Fox Business has pulled from rotation an episode of Lou Dobbs’ show in which guest Chris Farrell, of the right-wing group Judicial Watch, said the migrant caravan from Central America is a plot hatched by George Soros and the State Department.
While it’s a step in the right direction, Fox should cancel Dobbs’ show altogether because the host is a racist xenophobe who peddles right-wing conspiracy theories himself.
The episode originally aired Thursday and was rebroadcast on Saturday—the same day that white domestic terrorist Robert Bowers attacked the Tree of Life Synagogue in Pittsburgh, armed with an AR-15 and three Glock handguns.
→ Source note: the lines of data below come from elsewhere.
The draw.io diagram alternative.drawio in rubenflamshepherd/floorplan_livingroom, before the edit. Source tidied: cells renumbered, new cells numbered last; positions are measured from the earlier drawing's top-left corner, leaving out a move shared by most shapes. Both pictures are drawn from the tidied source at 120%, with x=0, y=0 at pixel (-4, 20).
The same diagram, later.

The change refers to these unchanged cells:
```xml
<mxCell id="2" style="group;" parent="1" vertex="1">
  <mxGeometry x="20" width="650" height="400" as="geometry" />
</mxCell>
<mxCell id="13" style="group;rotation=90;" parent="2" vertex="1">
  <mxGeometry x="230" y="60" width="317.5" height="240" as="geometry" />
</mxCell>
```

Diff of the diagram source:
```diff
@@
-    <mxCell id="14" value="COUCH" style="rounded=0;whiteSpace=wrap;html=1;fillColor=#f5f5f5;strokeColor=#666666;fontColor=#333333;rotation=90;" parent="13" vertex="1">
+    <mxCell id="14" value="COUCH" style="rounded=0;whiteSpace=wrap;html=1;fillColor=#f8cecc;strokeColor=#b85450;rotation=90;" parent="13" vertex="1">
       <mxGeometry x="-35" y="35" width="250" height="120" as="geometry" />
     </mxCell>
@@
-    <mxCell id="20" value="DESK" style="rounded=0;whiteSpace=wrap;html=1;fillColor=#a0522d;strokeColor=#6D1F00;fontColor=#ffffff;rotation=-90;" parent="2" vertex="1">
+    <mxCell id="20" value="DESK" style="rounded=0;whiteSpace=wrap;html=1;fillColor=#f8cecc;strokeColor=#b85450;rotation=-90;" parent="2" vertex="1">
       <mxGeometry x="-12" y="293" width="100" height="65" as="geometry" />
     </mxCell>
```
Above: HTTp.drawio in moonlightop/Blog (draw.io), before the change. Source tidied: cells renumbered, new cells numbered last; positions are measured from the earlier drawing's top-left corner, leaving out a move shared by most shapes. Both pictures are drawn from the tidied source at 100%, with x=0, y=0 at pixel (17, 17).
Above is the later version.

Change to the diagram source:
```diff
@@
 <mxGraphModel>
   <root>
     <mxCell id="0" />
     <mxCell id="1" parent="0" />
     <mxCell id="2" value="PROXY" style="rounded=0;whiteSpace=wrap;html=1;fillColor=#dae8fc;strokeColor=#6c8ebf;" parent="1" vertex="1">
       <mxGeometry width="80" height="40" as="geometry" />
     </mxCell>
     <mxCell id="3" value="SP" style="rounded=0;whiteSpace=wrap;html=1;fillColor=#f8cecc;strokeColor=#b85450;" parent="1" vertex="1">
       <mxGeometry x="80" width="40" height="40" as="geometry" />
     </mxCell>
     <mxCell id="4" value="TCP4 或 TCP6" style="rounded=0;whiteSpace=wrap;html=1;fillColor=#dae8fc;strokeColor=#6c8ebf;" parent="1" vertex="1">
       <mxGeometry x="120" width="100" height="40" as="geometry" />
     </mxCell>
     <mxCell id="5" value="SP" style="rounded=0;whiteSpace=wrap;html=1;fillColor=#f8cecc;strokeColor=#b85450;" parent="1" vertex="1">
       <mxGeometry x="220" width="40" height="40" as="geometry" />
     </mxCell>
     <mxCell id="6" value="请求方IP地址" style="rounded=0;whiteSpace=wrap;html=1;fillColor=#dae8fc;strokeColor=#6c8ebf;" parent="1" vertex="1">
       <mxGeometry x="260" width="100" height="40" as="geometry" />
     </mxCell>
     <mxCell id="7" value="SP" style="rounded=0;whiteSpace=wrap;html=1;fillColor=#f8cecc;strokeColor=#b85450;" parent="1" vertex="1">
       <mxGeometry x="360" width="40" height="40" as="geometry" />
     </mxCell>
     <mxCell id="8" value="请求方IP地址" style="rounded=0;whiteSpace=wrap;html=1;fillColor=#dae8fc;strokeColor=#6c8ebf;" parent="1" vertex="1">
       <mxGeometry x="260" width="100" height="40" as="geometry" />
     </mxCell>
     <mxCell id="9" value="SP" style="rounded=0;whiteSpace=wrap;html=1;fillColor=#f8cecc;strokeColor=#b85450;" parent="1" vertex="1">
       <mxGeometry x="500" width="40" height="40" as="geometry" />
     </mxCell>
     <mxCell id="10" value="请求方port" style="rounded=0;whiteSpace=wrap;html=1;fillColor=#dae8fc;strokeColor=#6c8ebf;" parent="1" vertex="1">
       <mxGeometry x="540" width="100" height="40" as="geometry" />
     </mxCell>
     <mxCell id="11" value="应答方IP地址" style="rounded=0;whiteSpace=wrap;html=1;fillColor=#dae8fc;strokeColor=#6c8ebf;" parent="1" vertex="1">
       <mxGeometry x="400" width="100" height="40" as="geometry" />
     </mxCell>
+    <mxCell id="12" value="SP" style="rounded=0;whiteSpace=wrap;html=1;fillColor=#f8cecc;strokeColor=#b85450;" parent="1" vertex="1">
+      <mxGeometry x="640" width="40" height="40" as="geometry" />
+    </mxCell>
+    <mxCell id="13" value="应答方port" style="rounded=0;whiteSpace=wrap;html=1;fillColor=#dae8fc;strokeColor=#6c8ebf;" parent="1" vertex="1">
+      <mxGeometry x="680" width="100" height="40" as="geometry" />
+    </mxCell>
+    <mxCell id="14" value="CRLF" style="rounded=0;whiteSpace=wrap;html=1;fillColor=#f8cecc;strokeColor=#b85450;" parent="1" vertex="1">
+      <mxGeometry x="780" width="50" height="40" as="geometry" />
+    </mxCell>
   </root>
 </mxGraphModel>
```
He killed 11 people and injured six others, including four police officers.
FBI special agent Robert Jones said it was “the most horrific crime scene” he had ever seen in over two decades of service.
Bowers was obsessed with anti-Semitic conspiracy theories, and one of his main targets on social media was the Hebrew Immigrant Aid Society for its work providing aid to refugees. After Bowers was taken into custody, he told a SWAT team member that he wanted all Jews to die because he believed they are committing “genocide” against his “people.”
On Dobbs’ show, Farrell claimed he had been told by people in the “highest levels of the Guatemalan government” (now that’s a reliable source) that there is “criminal involvement on the part of these leftist groups” in the organization of a caravan of thousands of Central American migrants headed to the U.S. border.
“It’s highly organized, very organized, sophisticated operation,” he said. The Guatemalan government, Farrell claimed, is “investigating those groups criminally, and I strongly urge President Trump and Attorney General Sessions to do the same here.
He added, emphasis mine: “A lot of these folks also have affiliates who are getting money from the Soros-occupied State Department, and that is of very great concern. You want to start cutting money, start cutting money there.”
Talking Points Memo publisher Josh Marshall caught the rerun interview on Saturday as he was flipping through channels to see if anyone was covering the Trump speech at the time. His tweet prompted outrage on social media in light of the synagogue massacre.
FiveThirtyEight editor-in-chief Nate Silver tweeted: “A guest on Lou Dobbs’s show on Fox News is pushing a version of the same conspiracy that the Pittsburgh shooter evidently believed in and which may have helped trigger the murders he committed. Been trying not to weigh in on events of the day but this is really dangerous.”
On Sunday, the senior vice president of programming at Fox Business, Gary Schreier, announced that the episode would be pulled, and Farrell would no longer be allowed as a guest on Fox Business or Fox News.
CNN senior media reporter Oliver Darcy tracked down another Lou Dobbs episode in which Farrell made the same claim about a “Soros-occupied” State Department. Last May, Farrell said: “Sadly today…our State Department is really Soros-occupied territory. He is probably more influential, and his thinking and his language and conduct is really the guiding light in our State Department today, still.”
As Darcy pointed out, Dobbs has fanned the flames of Soros conspiracies numerous times, blaming the billionaire Democratic philanthropist for plotting and financing “riots” by progressive protesters linked to President Barack Obama. Darcy noted that Dobbs called Soros an “evil SOB” and “insidious.”
All of this prompted yet another call for a boycott of Fox advertisers.
It isn’t just Fox, Judicial Watch, and their other allied right-wing media doing this—it’s also the Republican Party apparatus. Appearing on NBC’s Meet the Press on Sunday, National Republican Congressional Committee Chairman Steve Stivers defended Republican TV ads attacking Soros, who is Jewish, even in light of Saturday’s mass shooting.
Meet the Press host Chuck Todd played one of the NRCC ads targeting Minnesota Democratic congressional candidate Dan Feehan. The ad accuses Soros of “bankrolling the resistance—and Dan Feehan”:
Stivers responded by saying, “You know, that ad is factual, uh, and uh, you know, it also, um, has nothing to do with, uh, uh, calling for violence. That ad is a factual ad.”
Watch (Stivers’ response starts at 6:47):
Watch the entire Lou Dobbs episode that was pulled (the interview with Chris Farrell starts at 10:46):